Many of my therapy clients describe a sensation of quarantine fatigue. An awareness of repetition and a longing for social connection are the most noticeable markers of this fatigue. Each day feels remarkably similar to the one before. With so many of life’s animating punctuations cancelled or postponed indefinitely, there is a rinse-wash-repeat narrative to the routine of quarantine that can feel isolating, frustrating and surreal.

The prescient release of the film Palm Springs acts as an unlikely mirror reflecting the monotony of our extended quarantine. Viewers will enjoy the movie much more if they avoid the significant spoilers revealed in the trailer. I am relieved that I was able to experience this delightful film without any knowledge of the plot, so there is no link included in this post.

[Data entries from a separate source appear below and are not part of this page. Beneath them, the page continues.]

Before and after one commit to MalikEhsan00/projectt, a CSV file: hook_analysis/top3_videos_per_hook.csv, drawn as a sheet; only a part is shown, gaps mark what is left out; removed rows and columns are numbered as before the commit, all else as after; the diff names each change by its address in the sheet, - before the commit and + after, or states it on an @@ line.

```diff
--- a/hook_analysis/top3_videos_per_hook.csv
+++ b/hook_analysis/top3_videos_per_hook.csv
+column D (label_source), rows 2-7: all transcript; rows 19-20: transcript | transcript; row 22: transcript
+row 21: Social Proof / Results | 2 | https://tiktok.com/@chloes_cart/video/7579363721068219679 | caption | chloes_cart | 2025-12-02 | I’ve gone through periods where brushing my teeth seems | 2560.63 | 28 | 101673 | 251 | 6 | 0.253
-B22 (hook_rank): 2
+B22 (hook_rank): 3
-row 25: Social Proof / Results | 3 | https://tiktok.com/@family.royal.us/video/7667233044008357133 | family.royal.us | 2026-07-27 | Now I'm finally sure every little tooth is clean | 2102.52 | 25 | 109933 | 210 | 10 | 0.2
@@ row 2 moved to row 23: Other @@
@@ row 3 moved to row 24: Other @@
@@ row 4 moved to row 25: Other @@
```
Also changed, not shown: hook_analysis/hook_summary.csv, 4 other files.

For those who crave a bit of a spoiler, consider dialing it down a notch and instead check out this hilarious clip from the Anatomy of a Scene. The clip includes some spoilers, but does not poison the pleasure of watching the surprising plot twists as they unfold.

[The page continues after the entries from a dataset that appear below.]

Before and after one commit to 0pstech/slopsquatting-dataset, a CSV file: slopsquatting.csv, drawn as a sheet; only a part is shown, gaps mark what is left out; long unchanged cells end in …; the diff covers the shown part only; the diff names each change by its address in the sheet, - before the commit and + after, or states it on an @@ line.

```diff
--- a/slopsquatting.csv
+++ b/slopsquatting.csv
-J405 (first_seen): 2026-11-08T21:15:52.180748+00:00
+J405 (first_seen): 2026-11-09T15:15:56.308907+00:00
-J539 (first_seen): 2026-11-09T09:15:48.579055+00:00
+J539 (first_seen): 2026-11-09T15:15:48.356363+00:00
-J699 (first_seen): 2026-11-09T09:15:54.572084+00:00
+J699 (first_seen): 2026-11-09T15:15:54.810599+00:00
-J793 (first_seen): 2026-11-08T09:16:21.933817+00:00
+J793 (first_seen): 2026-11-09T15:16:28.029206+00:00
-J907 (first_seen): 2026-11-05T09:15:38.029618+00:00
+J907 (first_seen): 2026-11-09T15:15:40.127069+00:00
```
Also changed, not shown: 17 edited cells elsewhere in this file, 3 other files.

The film takes place on the day of a wedding in Palm Springs. Nyles (Andy Samberg) is a plus one guest of one of the bridesmaids and Sarah (Cristen Milioti) is the wayward, heavy drinking maid of honor and big sister of the bride. The plot repeats the day of the wedding again and again in a manner that echoes particular elements of the human experience panning out during this deeply challenging time. Subtle distinctions like whether the bride has all of her teeth create minor variations in the experience of the day. But, for the most part, each day is exactly the same as the one before.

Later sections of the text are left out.